AIM OF THE TASK
Your copy of the lines below must match them exactly and contain no images.

[[ DATA EXTRACT open ]]

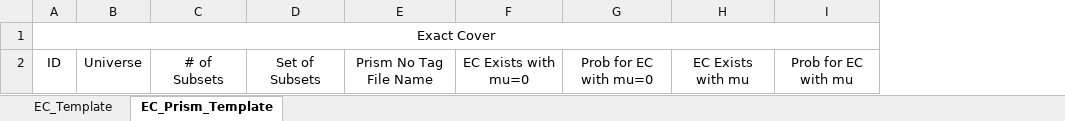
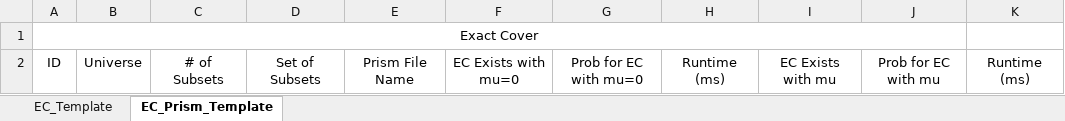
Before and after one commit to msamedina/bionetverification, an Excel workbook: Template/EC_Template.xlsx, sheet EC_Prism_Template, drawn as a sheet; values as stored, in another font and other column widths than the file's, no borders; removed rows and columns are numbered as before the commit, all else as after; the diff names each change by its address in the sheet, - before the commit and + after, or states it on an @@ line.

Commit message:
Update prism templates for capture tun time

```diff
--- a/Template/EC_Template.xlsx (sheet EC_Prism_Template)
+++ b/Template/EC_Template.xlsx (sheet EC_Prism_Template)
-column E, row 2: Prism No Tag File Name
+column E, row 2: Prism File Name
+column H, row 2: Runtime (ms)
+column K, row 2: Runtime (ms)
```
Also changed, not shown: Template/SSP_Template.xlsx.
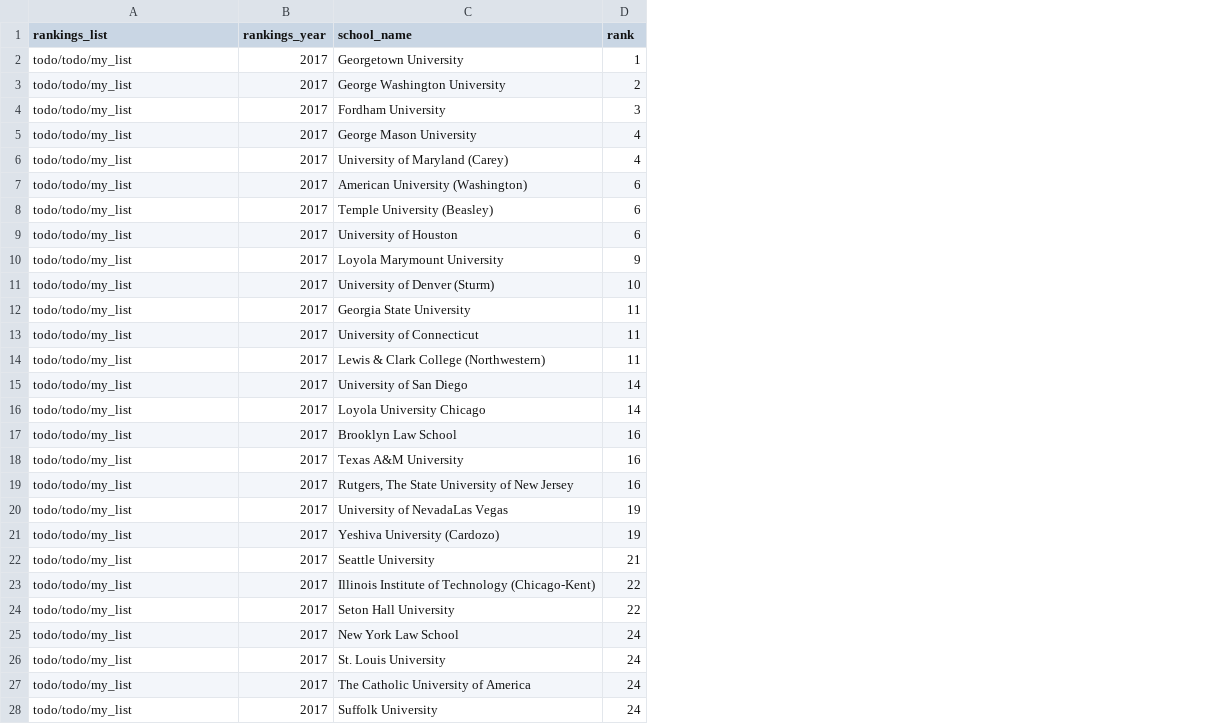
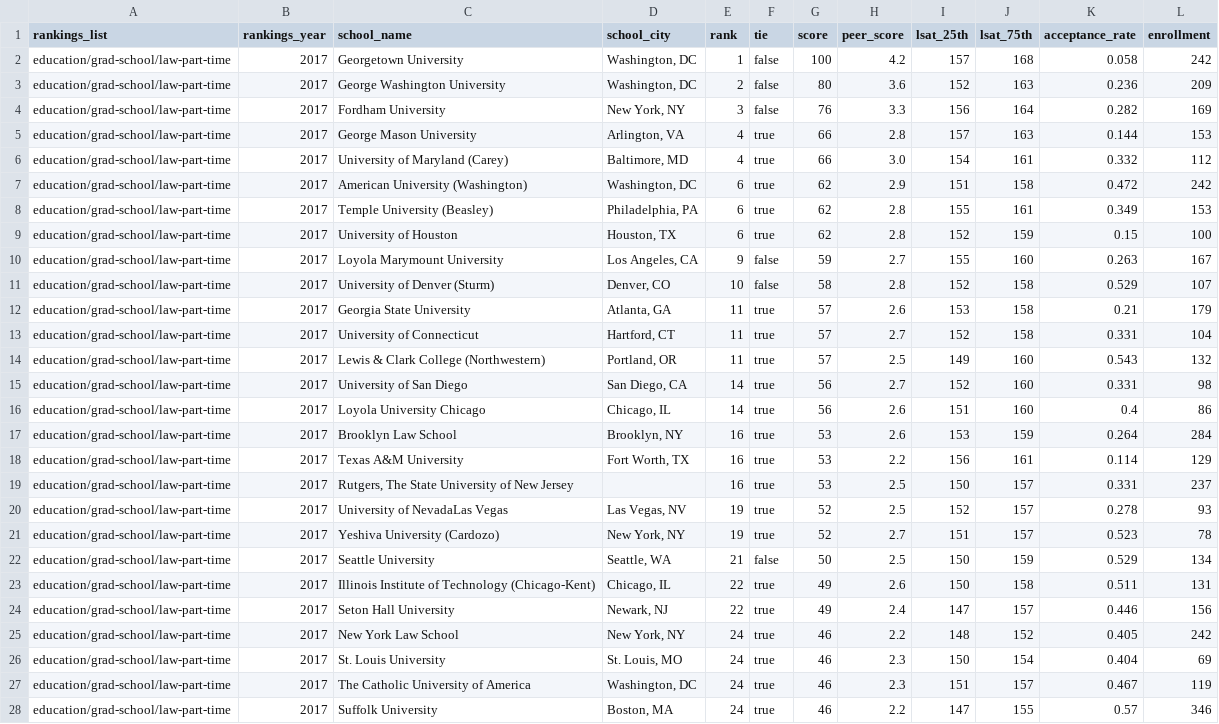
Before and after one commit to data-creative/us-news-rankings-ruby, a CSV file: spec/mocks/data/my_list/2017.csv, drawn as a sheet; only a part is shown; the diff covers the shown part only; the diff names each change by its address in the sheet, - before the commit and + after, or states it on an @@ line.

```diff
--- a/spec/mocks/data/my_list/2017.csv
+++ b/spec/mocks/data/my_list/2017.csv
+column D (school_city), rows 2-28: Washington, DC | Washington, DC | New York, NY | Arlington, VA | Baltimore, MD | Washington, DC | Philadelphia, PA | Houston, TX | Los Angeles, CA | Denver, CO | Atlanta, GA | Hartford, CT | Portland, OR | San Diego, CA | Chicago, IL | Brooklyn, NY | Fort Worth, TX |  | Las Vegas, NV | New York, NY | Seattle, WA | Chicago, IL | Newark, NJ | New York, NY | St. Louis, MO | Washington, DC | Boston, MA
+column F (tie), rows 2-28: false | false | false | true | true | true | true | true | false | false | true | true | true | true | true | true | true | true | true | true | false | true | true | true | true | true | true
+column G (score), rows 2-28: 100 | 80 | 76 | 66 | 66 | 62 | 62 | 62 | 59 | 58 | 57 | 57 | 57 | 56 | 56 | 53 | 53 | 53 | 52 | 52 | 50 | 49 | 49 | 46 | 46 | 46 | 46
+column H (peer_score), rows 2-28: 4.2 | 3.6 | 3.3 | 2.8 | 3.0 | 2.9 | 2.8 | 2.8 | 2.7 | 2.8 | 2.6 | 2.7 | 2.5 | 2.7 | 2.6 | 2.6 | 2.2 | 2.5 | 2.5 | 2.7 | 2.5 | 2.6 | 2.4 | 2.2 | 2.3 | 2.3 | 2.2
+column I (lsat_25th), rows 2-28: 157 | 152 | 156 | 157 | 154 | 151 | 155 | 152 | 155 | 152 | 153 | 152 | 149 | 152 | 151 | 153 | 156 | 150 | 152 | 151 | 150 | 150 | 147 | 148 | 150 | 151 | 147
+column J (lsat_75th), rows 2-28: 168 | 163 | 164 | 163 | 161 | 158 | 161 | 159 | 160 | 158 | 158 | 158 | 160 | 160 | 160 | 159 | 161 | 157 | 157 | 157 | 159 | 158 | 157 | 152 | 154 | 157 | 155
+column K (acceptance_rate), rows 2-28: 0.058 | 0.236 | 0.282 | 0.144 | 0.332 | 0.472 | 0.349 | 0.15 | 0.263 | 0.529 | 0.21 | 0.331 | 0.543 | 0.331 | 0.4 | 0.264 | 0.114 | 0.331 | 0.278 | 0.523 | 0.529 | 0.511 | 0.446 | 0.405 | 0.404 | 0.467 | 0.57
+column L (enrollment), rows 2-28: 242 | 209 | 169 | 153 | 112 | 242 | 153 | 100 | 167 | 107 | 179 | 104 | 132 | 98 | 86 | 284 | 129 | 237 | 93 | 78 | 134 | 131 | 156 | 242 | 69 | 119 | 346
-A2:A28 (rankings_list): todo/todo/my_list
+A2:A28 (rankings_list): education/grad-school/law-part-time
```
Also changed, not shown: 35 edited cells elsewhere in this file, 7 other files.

[[ DATA EXTRACT closed ]]

ANSWER TO THE EXERCISE
Before and after one commit to msamedina/bionetverification, an Excel workbook: Template/EC_Template.xlsx, sheet EC_Prism_Template, drawn as a sheet; values as stored, in another font and other column widths than the file's, no borders; removed rows and columns are numbered as before the commit, all else as after; the diff names each change by its address in the sheet, - before the commit and + after, or states it on an @@ line.

Commit message:
Update prism templates for capture tun time

```diff
--- a/Template/EC_Template.xlsx (sheet EC_Prism_Template)
+++ b/Template/EC_Template.xlsx (sheet EC_Prism_Template)
-column E, row 2: Prism No Tag File Name
+column E, row 2: Prism File Name
+column H, row 2: Runtime (ms)
+column K, row 2: Runtime (ms)
```
Also changed, not shown: Template/SSP_Template.xlsx.
Before and after one commit to data-creative/us-news-rankings-ruby, a CSV file: spec/mocks/data/my_list/2017.csv, drawn as a sheet; only a part is shown; the diff covers the shown part only; the diff names each change by its address in the sheet, - before the commit and + after, or states it on an @@ line.

```diff
--- a/spec/mocks/data/my_list/2017.csv
+++ b/spec/mocks/data/my_list/2017.csv
+column D (school_city), rows 2-28: Washington, DC | Washington, DC | New York, NY | Arlington, VA | Baltimore, MD | Washington, DC | Philadelphia, PA | Houston, TX | Los Angeles, CA | Denver, CO | Atlanta, GA | Hartford, CT | Portland, OR | San Diego, CA | Chicago, IL | Brooklyn, NY | Fort Worth, TX |  | Las Vegas, NV | New York, NY | Seattle, WA | Chicago, IL | Newark, NJ | New York, NY | St. Louis, MO | Washington, DC | Boston, MA
+column F (tie), rows 2-28: false | false | false | true | true | true | true | true | false | false | true | true | true | true | true | true | true | true | true | true | false | true | true | true | true | true | true
+column G (score), rows 2-28: 100 | 80 | 76 | 66 | 66 | 62 | 62 | 62 | 59 | 58 | 57 | 57 | 57 | 56 | 56 | 53 | 53 | 53 | 52 | 52 | 50 | 49 | 49 | 46 | 46 | 46 | 46
+column H (peer_score), rows 2-28: 4.2 | 3.6 | 3.3 | 2.8 | 3.0 | 2.9 | 2.8 | 2.8 | 2.7 | 2.8 | 2.6 | 2.7 | 2.5 | 2.7 | 2.6 | 2.6 | 2.2 | 2.5 | 2.5 | 2.7 | 2.5 | 2.6 | 2.4 | 2.2 | 2.3 | 2.3 | 2.2
+column I (lsat_25th), rows 2-28: 157 | 152 | 156 | 157 | 154 | 151 | 155 | 152 | 155 | 152 | 153 | 152 | 149 | 152 | 151 | 153 | 156 | 150 | 152 | 151 | 150 | 150 | 147 | 148 | 150 | 151 | 147
+column J (lsat_75th), rows 2-28: 168 | 163 | 164 | 163 | 161 | 158 | 161 | 159 | 160 | 158 | 158 | 158 | 160 | 160 | 160 | 159 | 161 | 157 | 157 | 157 | 159 | 158 | 157 | 152 | 154 | 157 | 155
+column K (acceptance_rate), rows 2-28: 0.058 | 0.236 | 0.282 | 0.144 | 0.332 | 0.472 | 0.349 | 0.15 | 0.263 | 0.529 | 0.21 | 0.331 | 0.543 | 0.331 | 0.4 | 0.264 | 0.114 | 0.331 | 0.278 | 0.523 | 0.529 | 0.511 | 0.446 | 0.405 | 0.404 | 0.467 | 0.57
+column L (enrollment), rows 2-28: 242 | 209 | 169 | 153 | 112 | 242 | 153 | 100 | 167 | 107 | 179 | 104 | 132 | 98 | 86 | 284 | 129 | 237 | 93 | 78 | 134 | 131 | 156 | 242 | 69 | 119 | 346
-A2:A28 (rankings_list): todo/todo/my_list
+A2:A28 (rankings_list): education/grad-school/law-part-time
```
Also changed, not shown: 35 edited cells elsewhere in this file, 7 other files.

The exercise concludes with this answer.